19. Saskatchewan Institute of Applied Science and Technology - January 1, 2011 (SK)
20. University of Alberta (AB)
21. University of British Columbia (BC) - as of August 31, 2011
22. University of Calgary (AB) - as of August 31, 2011
23. University of Guelph (ON)
24. University of Lethbridge (AB) - as of August 31, 2011
25. University of Manitoba (MB)
26. University of New Brunswick (NB)
27. University of Northern British Columbia (BC) - as of August 31, 2011
28. University of PEI (PEI)
29. University of Regina (SK)
30. University of Saskatchewan (SK) - as of August 31, 2011
31. University of Waterloo (ON)
32. University of Windsor (ON)
33. York University (ON) - as of August 31, 2011
Intend To Opt-out in 2012
34. University of Victoria (BC)
If there is new information about opt-outs, please notify me directly or add a comment below and the list will be updated again.
Providence University College in Manitoba has also opted out of the AC tariff.ReplyDelete
Intrusion into universities' secure networks has to be of the gravest concern to faculty and librarians, who are in the front line of providing teaching and research. The risk to academic freedom and librarians' confidentiality can't help but single out Canada as a backward country in the eyes of international colleagues.ReplyDelete
I've just been advised that NSCAD University (formally the Nova Scotia College of Art and Design) will opt out as of August 31, 2011.ReplyDelete
So that makes 36 - three dozen.
Will update shortly.

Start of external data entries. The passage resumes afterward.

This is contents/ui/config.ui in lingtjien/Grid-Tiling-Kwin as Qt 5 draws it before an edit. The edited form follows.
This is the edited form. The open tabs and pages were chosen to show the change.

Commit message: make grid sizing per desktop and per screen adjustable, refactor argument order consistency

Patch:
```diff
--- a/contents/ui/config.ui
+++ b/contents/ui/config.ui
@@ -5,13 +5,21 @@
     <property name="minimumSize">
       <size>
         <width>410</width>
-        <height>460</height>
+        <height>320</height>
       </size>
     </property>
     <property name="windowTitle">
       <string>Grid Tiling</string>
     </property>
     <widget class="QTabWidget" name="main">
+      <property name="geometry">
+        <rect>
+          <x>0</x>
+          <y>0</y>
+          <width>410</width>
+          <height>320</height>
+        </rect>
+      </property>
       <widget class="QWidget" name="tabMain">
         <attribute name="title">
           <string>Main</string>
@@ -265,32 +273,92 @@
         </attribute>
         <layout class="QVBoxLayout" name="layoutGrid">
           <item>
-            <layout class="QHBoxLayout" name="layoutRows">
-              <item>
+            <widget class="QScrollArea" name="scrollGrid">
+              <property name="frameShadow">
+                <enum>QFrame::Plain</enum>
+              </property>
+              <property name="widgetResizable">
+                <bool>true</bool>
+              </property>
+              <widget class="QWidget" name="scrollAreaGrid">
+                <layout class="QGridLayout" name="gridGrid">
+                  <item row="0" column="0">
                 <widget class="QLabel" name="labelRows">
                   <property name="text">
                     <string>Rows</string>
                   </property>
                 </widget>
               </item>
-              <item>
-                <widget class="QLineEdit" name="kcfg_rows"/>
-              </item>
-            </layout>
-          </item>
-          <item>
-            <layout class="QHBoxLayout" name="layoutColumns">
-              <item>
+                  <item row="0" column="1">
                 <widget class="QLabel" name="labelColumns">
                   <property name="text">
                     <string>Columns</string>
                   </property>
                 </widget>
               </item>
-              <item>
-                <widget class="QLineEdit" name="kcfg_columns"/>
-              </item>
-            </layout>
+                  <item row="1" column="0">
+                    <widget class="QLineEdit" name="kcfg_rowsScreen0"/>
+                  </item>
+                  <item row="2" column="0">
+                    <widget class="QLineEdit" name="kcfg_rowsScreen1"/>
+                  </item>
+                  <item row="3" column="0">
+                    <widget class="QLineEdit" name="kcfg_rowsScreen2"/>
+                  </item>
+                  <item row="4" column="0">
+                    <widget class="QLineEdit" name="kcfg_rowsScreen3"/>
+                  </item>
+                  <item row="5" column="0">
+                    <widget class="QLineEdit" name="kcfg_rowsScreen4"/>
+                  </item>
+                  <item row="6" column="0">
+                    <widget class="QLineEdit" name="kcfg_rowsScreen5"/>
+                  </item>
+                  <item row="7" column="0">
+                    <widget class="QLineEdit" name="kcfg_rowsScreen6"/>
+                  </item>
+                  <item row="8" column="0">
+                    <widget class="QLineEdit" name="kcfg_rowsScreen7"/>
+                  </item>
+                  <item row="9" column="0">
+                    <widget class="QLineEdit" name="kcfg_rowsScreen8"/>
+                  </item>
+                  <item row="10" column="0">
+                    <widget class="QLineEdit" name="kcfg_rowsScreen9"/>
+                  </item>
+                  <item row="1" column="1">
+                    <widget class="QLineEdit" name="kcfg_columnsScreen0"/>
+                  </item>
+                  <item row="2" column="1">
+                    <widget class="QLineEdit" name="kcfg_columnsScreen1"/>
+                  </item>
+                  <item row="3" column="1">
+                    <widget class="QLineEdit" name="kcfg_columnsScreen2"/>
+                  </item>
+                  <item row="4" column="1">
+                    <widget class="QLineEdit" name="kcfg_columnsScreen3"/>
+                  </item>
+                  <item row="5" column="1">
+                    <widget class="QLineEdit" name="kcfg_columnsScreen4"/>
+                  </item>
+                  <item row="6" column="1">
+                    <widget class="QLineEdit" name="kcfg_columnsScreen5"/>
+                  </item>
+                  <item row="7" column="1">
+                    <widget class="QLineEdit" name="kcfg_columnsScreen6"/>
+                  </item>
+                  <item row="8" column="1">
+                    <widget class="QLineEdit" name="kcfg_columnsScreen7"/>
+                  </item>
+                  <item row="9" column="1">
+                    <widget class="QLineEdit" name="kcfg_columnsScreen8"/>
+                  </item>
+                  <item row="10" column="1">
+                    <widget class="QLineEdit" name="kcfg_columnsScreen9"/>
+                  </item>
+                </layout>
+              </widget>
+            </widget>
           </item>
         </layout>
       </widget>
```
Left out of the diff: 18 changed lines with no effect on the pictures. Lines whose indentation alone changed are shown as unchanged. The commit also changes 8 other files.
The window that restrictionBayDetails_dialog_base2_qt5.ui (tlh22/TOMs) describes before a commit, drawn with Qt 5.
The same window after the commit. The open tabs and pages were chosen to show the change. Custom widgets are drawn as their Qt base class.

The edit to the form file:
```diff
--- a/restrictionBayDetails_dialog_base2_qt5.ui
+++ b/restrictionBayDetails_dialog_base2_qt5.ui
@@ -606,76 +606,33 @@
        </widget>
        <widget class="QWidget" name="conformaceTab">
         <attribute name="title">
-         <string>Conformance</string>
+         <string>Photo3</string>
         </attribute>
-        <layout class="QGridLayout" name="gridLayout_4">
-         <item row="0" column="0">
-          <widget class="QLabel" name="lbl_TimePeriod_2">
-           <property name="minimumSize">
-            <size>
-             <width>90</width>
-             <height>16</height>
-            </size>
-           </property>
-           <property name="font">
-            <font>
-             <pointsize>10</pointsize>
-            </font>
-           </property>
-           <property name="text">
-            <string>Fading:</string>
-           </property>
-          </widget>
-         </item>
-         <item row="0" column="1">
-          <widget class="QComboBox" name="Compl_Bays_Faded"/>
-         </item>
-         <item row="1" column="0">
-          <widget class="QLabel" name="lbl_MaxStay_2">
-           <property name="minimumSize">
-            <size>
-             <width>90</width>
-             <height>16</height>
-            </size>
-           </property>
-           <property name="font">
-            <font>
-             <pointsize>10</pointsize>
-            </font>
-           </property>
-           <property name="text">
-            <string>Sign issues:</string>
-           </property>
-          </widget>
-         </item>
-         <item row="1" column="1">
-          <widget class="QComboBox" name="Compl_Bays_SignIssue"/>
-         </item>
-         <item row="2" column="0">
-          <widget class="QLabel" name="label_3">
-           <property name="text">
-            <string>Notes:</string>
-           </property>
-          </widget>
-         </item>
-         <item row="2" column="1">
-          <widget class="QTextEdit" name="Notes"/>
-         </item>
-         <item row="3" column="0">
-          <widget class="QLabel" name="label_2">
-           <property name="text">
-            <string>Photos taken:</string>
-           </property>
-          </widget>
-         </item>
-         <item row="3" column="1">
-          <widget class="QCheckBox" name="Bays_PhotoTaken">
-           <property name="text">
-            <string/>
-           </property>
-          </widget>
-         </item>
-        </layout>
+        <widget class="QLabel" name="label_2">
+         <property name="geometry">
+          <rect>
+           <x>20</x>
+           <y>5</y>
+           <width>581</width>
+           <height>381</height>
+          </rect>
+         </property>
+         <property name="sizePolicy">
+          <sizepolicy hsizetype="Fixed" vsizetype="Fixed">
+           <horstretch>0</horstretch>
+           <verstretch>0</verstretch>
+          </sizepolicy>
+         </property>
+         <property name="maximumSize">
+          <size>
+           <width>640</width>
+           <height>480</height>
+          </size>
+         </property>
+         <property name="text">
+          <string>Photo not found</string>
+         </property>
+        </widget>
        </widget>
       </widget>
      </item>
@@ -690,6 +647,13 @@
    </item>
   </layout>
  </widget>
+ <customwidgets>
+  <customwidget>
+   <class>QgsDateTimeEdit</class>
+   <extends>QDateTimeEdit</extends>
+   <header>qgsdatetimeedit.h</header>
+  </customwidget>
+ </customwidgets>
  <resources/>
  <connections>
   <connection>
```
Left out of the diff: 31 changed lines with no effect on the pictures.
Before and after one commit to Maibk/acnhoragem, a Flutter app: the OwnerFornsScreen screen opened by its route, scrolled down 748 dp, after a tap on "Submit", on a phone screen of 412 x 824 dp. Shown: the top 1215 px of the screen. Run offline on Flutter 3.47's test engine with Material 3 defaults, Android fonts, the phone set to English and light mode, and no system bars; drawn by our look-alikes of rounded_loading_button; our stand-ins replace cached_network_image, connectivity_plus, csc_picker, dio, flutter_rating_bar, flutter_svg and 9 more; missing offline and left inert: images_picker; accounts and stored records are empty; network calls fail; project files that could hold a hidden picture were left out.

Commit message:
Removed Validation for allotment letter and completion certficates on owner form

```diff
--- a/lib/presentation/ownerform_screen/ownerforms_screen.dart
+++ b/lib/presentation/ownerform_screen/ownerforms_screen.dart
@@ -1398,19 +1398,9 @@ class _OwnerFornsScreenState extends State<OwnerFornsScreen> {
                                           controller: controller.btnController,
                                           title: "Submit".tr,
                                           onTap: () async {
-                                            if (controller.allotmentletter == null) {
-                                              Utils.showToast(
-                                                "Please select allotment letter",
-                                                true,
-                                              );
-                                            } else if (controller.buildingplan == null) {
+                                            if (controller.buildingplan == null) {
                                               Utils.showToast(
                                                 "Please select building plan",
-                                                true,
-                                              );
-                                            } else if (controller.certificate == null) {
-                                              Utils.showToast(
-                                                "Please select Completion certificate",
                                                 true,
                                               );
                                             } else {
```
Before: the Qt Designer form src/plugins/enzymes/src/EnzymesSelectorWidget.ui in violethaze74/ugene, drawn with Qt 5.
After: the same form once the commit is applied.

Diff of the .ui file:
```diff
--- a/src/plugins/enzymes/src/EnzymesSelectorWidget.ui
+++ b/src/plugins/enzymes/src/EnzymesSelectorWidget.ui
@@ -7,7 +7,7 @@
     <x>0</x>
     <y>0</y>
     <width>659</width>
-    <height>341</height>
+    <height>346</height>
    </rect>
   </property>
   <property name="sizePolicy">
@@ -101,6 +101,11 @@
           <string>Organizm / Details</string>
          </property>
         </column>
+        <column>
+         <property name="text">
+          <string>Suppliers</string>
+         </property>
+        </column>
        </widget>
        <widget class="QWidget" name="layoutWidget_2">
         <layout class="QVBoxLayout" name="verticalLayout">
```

Presumably the U of M will drop-off the list of opt-outs given that their President was on the AUCC negotiating team. The question of the day is how firm are the others?ReplyDelete